Science is central in understanding precise nature of the risks climate change poses. The Intergovernmental Panel on Climate Change (IPCC), the prime body reviewing and synthesising latest scientific knowledge on multiple dimensions of climate change has been pivotal in elevating the status of climate change as the key development and environmental policy agenda at international level.
Since its establishment in 1988, the IPCC has expanded its scope of analysis, while remaining true to the principles of scientific objectivity and non prescriptive conclusions qualified by levels of agreement and probability.
However, despite growing consensus among the scientific community, the political consensus and response has fallen short of what is necessary to avoid escalation of climate change to dangerous levels.
Hence, it will be in the interest of humanity for the IPCC to also include in its scope an additional chapter, if not a working group, recommending solutions in a non binding manner, particularly at lower levels of governance where an increasing sensitivity to climate risks has been observed.
However, these recommendations must also be qualified by levels of agreement and probability of effectiveness and the approval process of IPCC reports need to be more stringent to prevent any political misuse.

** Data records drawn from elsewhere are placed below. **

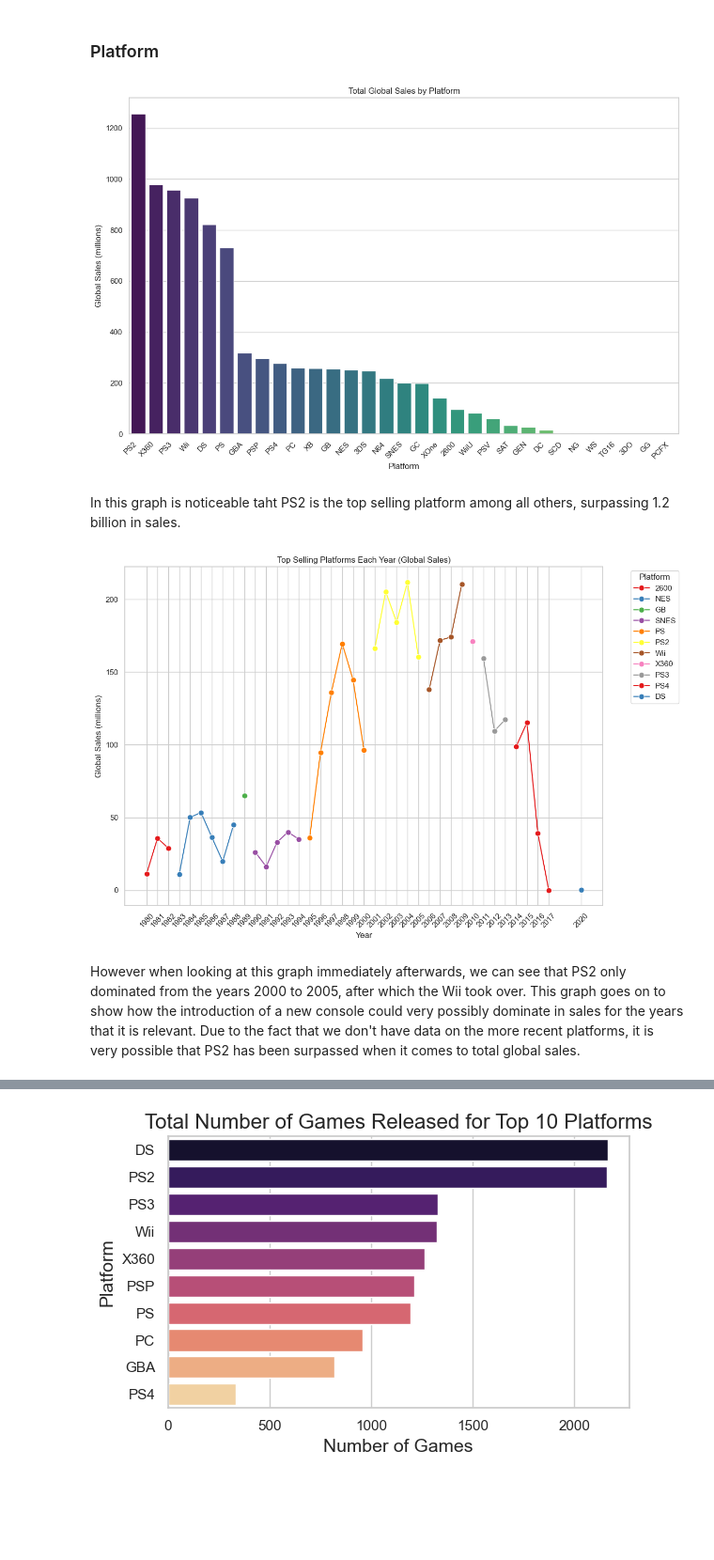
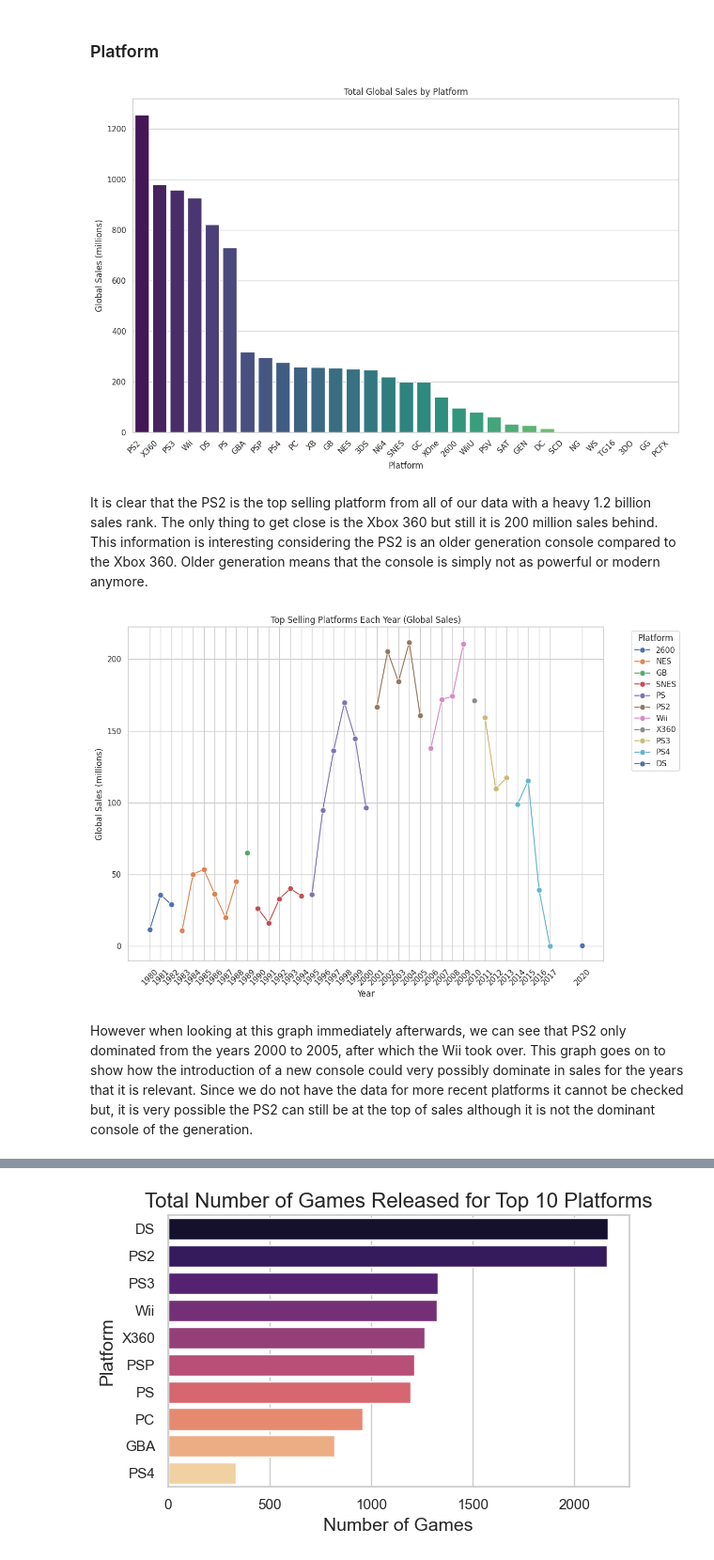
Before and after one commit to Shadowkj1/Analyzing_And_Predicting_Old_VideoGames, a Jupyter notebook: we_begin.ipynb, the cells around one changed output, grey strips where cells are left out. Shown at 94% size. Saved outputs shown, nothing was run; the diff lists cells and outputs as text; code cells hidden in the pictures; blank space fills up the shorter version.

```diff
--- a/we_begin.ipynb
+++ b/we_begin.ipynb
@@ -322,64 +324,43 @@ While the Action Genre is the best selling overall, the only place it doesnt see
 # %% [markdown]
 ### Platform
 # %%
-# Group by Platform, summing up Global_Sales
-platform_sales_total = vgsales.groupby('Platform')['Global_Sales'].sum().reset_index()
-# Sort platforms by total global sales in descending order
-platform_sales_total_sorted = platform_sales_total.sort_values(by='Global_Sales', ascending=False)
+p_sales = vgsales.groupby('Platform')['Global_Sales'].sum().reset_index()
+sorted_sales = p_sales.sort_values(by='Global_Sales', ascending=False)
 
-# Set up the plot
 plt.figure(figsize=(12, 8))
 sns.set_theme(style="whitegrid")
-
-# Plotting
-sns.barplot(data=platform_sales_total_sorted, x='Platform', y='Global_Sales', palette='viridis', hue='Platform', legend=False)
-
-# Adding labels and title
+sns.barplot(data=sorted_sales, x='Platform', y='Global_Sales', palette='viridis', hue='Platform', legend=False)
 plt.title('Total Global Sales by Platform')
 plt.xlabel('Platform')
 plt.ylabel('Global Sales (millions)')
 plt.xticks(rotation=45, ha='right')
-
-# Display the plot
 plt.tight_layout()
 plt.show()
 # %% [output]
-[figure, old version]
+[figure, new version]
-# %% [markdown]
-In this graph is noticeable taht PS2 is the top selling platform among all others, surpassing 1.2 billion in sales.
+# %% [markdown]
+It is clear that the PS2 is the top selling platform from all of our data with a heavy 1.2 billion sales rank. The only thing to get close is the Xbox 360 but still it is 200 million sales behind. This information is interesting considering the PS2 is an older generation console compared to the Xbox 360. Older generation means that the console is simply not as powerful or modern anymore.
 # %%
-# Group by Year and Platform, summing up Global_Sales
 platform_sales_year = vgsales.groupby(['Year', 'Platform'])['Global_Sales'].sum().reset_index()
-
-# Find the top selling platform for each year
 top_platforms_year = platform_sales_year.loc[platform_sales_year.groupby('Year')['Global_Sales'].idxmax()]
-
-# Sort the top platforms by year for better plotting
 top_platforms_year_sorted = top_platforms_year.sort_values(by='Year')
 
-# Set up the plot
 plt.figure(figsize=(12, 8))
-sns.set(style="whitegrid")  # Optional: Use seaborn styling
+sns.set_theme(style="whitegrid")
+sns.lineplot(data=top_platforms_year_sorted, x='Year', y='Global_Sales', hue='Platform', marker='o', markersize=8, palette='deep')
 
-# Plotting
-sns.lineplot(data=top_platforms_year_sorted, x='Year', y='Global_Sales', hue='Platform', marker='o', markersize=8, palette='Set1')
-
-# Adding labels and title
 plt.title('Top Selling Platforms Each Year (Global Sales)')
 plt.xlabel('Year')
 plt.ylabel('Global Sales (millions)')
 plt.xticks(top_platforms_year_sorted['Year'].unique())
 plt.xticks(rotation=45)
-
-
-# Display the plot
 plt.legend(title='Platform', bbox_to_anchor=(1.05, 1), loc='upper left')
 plt.tight_layout()
 plt.show()
 # %% [output]
-[figure, old version]
+[figure, new version]
 # %% [markdown]
-However when looking at this graph immediately afterwards, we can see that PS2 only dominated from the years 2000 to 2005, after which the Wii took over. This graph goes on to show how the introduction of a new console could very possibly dominate in sales for the years that it is relevant. Due to the fact that we don't have data on the more recent platforms, it is very possible that PS2 has been surpassed when it comes to total global sales.
+However when looking at this graph immediately afterwards, we can see that PS2 only dominated from the years 2000 to 2005, after which the Wii took over. This graph goes on to show how the introduction of a new console could very possibly dominate in sales for the years that it is relevant. Since we do not have the data for more recent platforms it cannot be checked but, it is very possible the PS2 can still be at the top of sales although it is not the dominant console of the generation.
 # %%
 #Plotting the top 10 selling platforms in each region
 platform_sales = vgsales.groupby('Platform').agg({'NA_Sales': 'sum','EU_Sales': 'sum','JP_Sales': 'sum','Other_Sales': 'sum'}).reset_index()
```
Also changed, not shown: parts of 17 cells of this notebook.
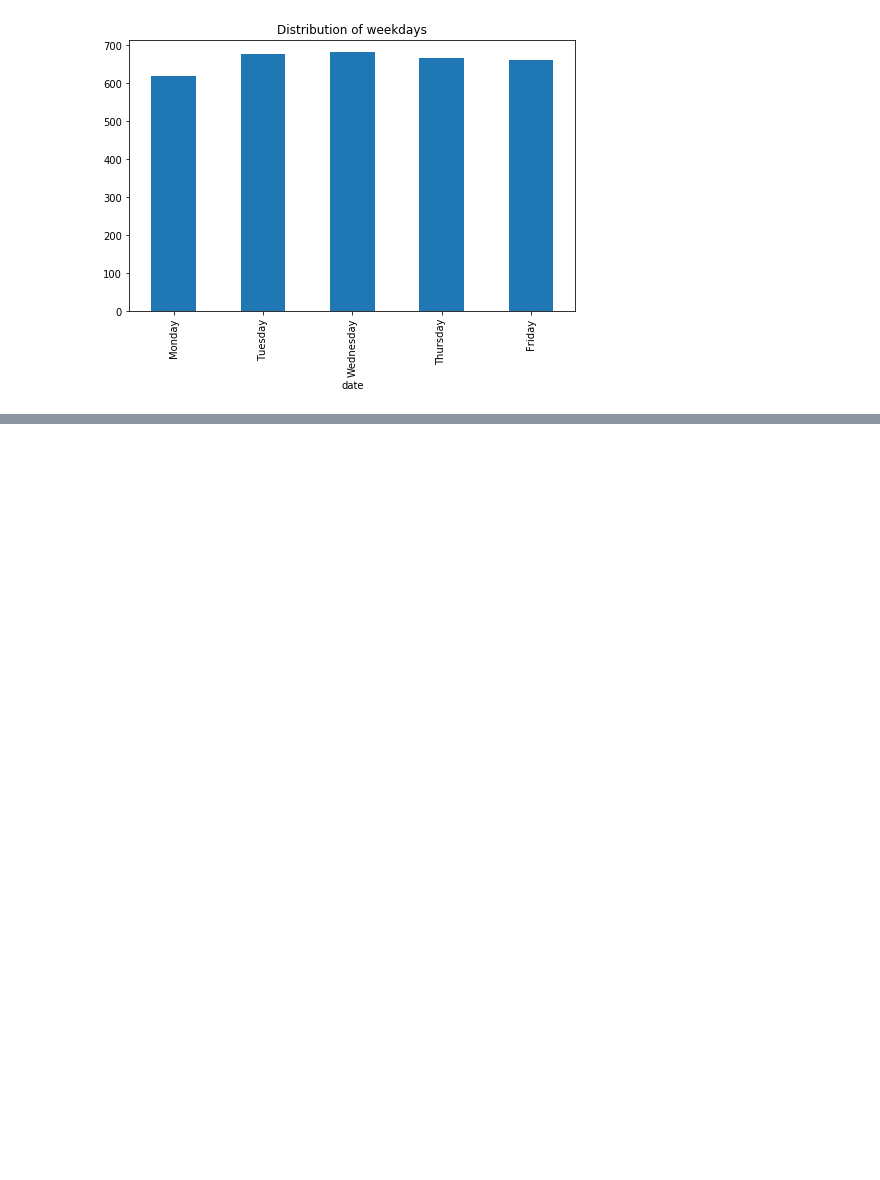
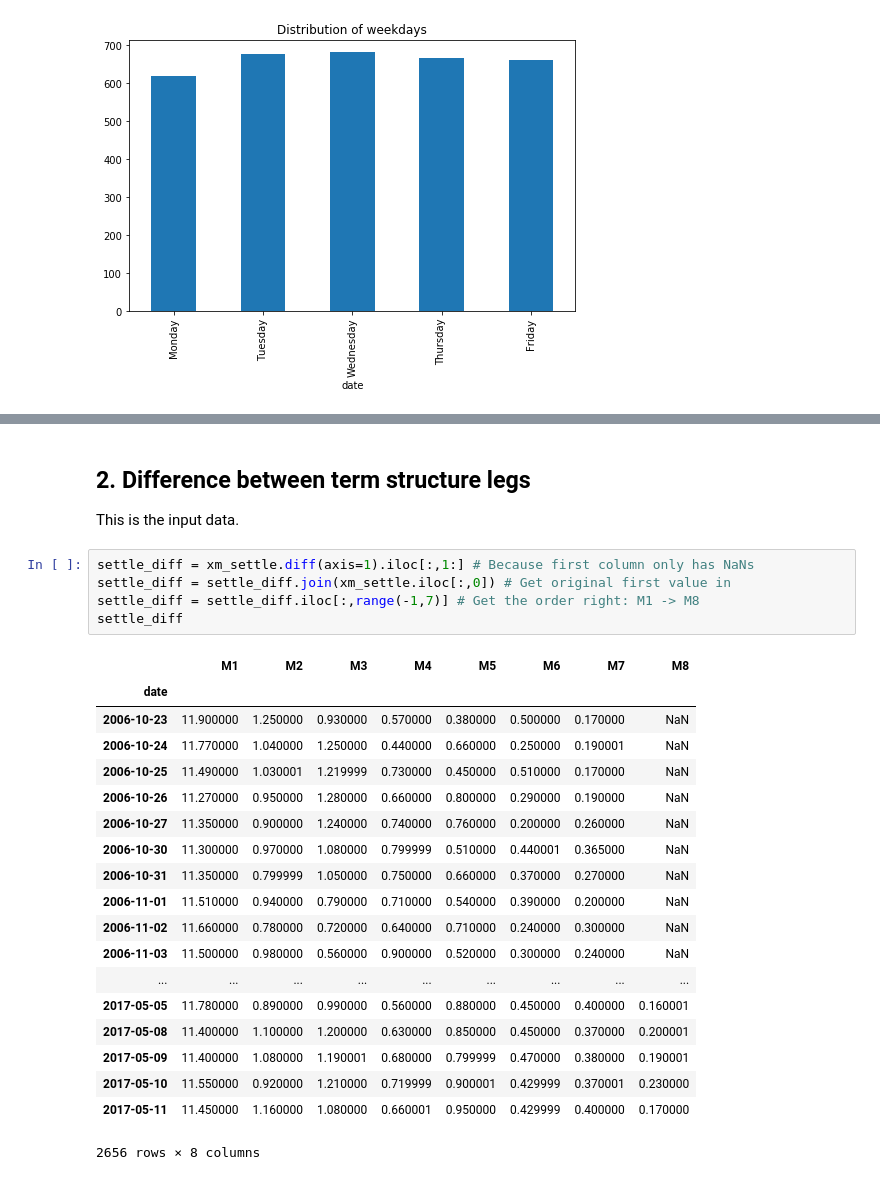
Before and after one commit to leyhline/vix-term-structure, a Jupyter notebook: overview.ipynb, the cells around one changed output, grey strips where cells are left out. Drawn from its saved outputs; the diff is of its cells as text; blank space fills up the shorter version.

```diff
--- a/overview.ipynb
+++ b/overview.ipynb
@@ -230,0 +259,29 @@ plt.show()
+# %% [markdown]
+## 2. Difference between term structure legs
+
+This is the input data.
+# %%
+settle_diff = xm_settle.diff(axis=1).iloc[:,1:] # Because first column only has NaNs
+settle_diff = settle_diff.join(xm_settle.iloc[:,0]) # Get original first value in
+settle_diff = settle_diff.iloc[:,range(-1,7)] # Get the order right: M1 -> M8
+settle_diff
+# %% [output]
+|  | M1 | M2 | M3 | M4 | M5 | M6 | M7 | M8 |
+| date |  |  |  |  |  |  |  |  |
+| 2006-10-23 | 11.900000 | 1.250000 | 0.930000 | 0.570000 | 0.380000 | 0.500000 | 0.170000 | NaN |
+| 2006-10-24 | 11.770000 | 1.040000 | 1.250000 | 0.440000 | 0.660000 | 0.250000 | 0.190001 | NaN |
+| 2006-10-25 | 11.490000 | 1.030001 | 1.219999 | 0.730000 | 0.450000 | 0.510000 | 0.170000 | NaN |
+| 2006-10-26 | 11.270000 | 0.950000 | 1.280000 | 0.660000 | 0.800000 | 0.290000 | 0.190000 | NaN |
+| 2006-10-27 | 11.350000 | 0.900000 | 1.240000 | 0.740000 | 0.760000 | 0.200000 | 0.260000 | NaN |
+| 2006-10-30 | 11.300000 | 0.970000 | 1.080000 | 0.799999 | 0.510000 | 0.440001 | 0.365000 | NaN |
+| 2006-10-31 | 11.350000 | 0.799999 | 1.050000 | 0.750000 | 0.660000 | 0.370000 | 0.270000 | NaN |
+| 2006-11-01 | 11.510000 | 0.940000 | 0.790000 | 0.710000 | 0.540000 | 0.390000 | 0.200000 | NaN |
+| 2006-11-02 | 11.660000 | 0.780000 | 0.720000 | 0.640000 | 0.710000 | 0.240000 | 0.300000 | NaN |
+| 2006-11-03 | 11.500000 | 0.980000 | 0.560000 | 0.900000 | 0.520000 | 0.300000 | 0.240000 | NaN |
+| ... | ... | ... | ... | ... | ... | ... | ... | ... |
+| 2017-05-05 | 11.780000 | 0.890000 | 0.990000 | 0.560000 | 0.880000 | 0.450000 | 0.400000 | 0.160001 |
+| 2017-05-08 | 11.400000 | 1.100000 | 1.200000 | 0.630000 | 0.850000 | 0.450000 | 0.370000 | 0.200001 |
+| 2017-05-09 | 11.400000 | 1.080000 | 1.190001 | 0.680000 | 0.799999 | 0.470000 | 0.380000 | 0.190001 |
+| 2017-05-10 | 11.550000 | 0.920000 | 1.210000 | 0.719999 | 0.900001 | 0.429999 | 0.370001 | 0.230000 |
+| 2017-05-11 | 11.450000 | 1.160000 | 1.080000 | 0.660001 | 0.950000 | 0.429999 | 0.400000 | 0.170000 |
+2656 rows × 8 columns
```
Also changed, not shown: parts of 14 cells of this notebook.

Started in year 2010, ‘Climate Himalaya’ initiative has been working on Mountains and Climate linked issues in the Himalayan region of South Asia. In the last five years this knowledge sharing portal has become one of the important references for the governments, research institutions, civil society groups and international agencies, those have work and interest in the Himalayas. The Climate Himalaya team innovates on knowledge sharing, capacity building and climatic adaptation aspects in its focus countries like Bhutan, India, Nepal and Pakistan. Climate Himalaya’s thematic areas of work are mountain ecosystem, water, forest and livelihood. Read>>